*** Data records ***
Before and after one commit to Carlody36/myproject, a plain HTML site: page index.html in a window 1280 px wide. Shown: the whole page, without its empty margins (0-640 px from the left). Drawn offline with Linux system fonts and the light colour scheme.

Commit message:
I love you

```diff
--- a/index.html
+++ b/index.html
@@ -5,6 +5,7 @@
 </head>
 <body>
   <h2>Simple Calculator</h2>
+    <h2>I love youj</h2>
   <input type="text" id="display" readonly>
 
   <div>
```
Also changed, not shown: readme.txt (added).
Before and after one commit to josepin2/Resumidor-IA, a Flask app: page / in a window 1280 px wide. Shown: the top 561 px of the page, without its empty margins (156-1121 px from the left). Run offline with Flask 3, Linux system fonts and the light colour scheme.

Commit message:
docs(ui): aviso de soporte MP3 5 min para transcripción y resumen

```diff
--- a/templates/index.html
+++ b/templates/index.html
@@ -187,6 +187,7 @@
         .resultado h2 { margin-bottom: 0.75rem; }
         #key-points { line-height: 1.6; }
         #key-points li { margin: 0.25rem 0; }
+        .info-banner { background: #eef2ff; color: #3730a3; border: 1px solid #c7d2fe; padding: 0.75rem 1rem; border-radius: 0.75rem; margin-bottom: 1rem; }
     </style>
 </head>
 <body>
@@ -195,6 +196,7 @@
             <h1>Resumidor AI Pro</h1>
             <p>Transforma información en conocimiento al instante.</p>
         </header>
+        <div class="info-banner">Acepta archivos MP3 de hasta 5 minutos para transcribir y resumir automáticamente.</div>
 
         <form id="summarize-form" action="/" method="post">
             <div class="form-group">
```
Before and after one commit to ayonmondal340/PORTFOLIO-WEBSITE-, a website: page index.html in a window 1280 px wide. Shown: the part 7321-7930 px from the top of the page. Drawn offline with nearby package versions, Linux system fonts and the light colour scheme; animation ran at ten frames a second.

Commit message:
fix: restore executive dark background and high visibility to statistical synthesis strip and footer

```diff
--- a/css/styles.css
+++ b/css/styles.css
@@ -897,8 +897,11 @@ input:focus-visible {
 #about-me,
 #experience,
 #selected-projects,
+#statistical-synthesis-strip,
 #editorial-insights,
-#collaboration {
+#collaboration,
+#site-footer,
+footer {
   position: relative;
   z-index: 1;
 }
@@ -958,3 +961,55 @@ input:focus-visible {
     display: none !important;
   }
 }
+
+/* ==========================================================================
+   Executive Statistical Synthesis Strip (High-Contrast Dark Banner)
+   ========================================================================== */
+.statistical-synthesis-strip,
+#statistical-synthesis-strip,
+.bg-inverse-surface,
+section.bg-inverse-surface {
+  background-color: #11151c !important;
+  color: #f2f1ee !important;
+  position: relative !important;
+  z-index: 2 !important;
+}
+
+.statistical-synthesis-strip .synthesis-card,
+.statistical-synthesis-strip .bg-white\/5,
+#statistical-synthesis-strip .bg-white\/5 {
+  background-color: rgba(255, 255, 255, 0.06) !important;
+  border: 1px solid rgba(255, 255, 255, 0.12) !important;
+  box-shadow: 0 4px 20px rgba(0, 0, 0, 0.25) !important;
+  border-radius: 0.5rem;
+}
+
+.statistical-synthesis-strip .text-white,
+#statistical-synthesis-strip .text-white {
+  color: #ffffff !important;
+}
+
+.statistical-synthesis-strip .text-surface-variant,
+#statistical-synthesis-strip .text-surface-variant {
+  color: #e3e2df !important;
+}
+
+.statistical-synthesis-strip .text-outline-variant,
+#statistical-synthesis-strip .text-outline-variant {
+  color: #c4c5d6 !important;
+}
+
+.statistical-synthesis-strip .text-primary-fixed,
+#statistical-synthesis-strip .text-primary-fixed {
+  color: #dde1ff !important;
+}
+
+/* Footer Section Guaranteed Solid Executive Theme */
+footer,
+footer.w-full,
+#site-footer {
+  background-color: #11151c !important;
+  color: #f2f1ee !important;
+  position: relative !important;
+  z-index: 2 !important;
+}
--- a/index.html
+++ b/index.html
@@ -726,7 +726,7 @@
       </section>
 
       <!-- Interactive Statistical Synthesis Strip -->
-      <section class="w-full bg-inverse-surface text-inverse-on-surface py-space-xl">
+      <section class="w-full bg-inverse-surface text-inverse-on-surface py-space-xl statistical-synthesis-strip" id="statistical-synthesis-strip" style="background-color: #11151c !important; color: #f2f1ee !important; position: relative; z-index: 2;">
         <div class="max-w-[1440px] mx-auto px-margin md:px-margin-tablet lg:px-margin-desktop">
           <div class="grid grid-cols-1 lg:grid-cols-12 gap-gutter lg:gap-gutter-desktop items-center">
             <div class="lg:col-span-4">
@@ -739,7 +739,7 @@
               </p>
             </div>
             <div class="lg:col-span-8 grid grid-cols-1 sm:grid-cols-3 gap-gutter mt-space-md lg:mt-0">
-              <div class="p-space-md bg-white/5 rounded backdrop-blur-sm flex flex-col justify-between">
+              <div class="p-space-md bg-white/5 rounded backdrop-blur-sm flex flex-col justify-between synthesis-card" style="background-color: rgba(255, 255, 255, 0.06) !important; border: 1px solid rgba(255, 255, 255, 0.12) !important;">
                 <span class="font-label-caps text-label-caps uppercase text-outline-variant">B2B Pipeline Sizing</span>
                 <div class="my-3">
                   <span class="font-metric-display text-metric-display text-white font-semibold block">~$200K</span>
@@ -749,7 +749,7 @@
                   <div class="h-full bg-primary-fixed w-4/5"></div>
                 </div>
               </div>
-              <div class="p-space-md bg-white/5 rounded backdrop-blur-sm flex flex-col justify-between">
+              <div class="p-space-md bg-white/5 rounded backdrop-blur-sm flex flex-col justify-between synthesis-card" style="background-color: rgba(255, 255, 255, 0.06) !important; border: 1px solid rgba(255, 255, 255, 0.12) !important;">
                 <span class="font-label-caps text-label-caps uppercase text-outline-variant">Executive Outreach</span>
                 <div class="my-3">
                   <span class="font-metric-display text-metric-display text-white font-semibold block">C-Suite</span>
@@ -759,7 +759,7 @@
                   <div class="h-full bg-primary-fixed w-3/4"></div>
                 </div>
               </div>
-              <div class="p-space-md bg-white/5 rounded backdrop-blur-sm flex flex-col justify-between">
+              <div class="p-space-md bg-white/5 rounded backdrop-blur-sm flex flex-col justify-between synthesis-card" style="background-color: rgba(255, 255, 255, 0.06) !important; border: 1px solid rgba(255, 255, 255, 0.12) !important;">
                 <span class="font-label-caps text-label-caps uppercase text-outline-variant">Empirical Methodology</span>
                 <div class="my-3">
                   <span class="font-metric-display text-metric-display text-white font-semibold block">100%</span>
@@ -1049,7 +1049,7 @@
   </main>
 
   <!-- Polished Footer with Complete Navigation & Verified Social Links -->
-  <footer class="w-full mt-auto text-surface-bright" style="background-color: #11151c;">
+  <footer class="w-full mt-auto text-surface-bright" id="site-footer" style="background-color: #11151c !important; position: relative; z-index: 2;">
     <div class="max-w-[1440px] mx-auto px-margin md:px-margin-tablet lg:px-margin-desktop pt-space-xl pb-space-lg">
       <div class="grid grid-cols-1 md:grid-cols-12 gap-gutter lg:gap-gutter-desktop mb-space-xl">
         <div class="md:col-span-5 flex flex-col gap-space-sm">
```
*** End of Data records ***
# Problem description
Which lines of the material contain the string "background"? List each of them.

# Answer to the problem
+        .info-banner { background: #eef2ff; color: #3730a3; border: 1px solid #c7d2fe; padding: 0.75rem 1rem; border-radius: 0.75rem; margin-bottom: 1rem; }
fix: restore executive dark background and high visibility to statistical synthesis strip and footer
+  background-color: #11151c !important;
+  background-color: rgba(255, 255, 255, 0.06) !important;
+  background-color: #11151c !important;
+      <section class="w-full bg-inverse-surface text-inverse-on-surface py-space-xl statistical-synthesis-strip" id="statistical-synthesis-strip" style="background-color: #11151c !important; color: #f2f1ee !important; position: relative; z-index: 2;">
+              <div class="p-space-md bg-white/5 rounded backdrop-blur-sm flex flex-col justify-between synthesis-card" style="background-color: rgba(255, 255, 255, 0.06) !important; border: 1px solid rgba(255, 255, 255, 0.12) !important;">
+              <div class="p-space-md bg-white/5 rounded backdrop-blur-sm flex flex-col justify-between synthesis-card" style="background-color: rgba(255, 255, 255, 0.06) !important; border: 1px solid rgba(255, 255, 255, 0.12) !important;">
+              <div class="p-space-md bg-white/5 rounded backdrop-blur-sm flex flex-col justify-between synthesis-card" style="background-color: rgba(255, 255, 255, 0.06) !important; border: 1px solid rgba(255, 255, 255, 0.12) !important;">
-  <footer class="w-full mt-auto text-surface-bright" style="background-color: #11151c;">
+  <footer class="w-full mt-auto text-surface-bright" id="site-footer" style="background-color: #11151c !important; position: relative; z-index: 2;">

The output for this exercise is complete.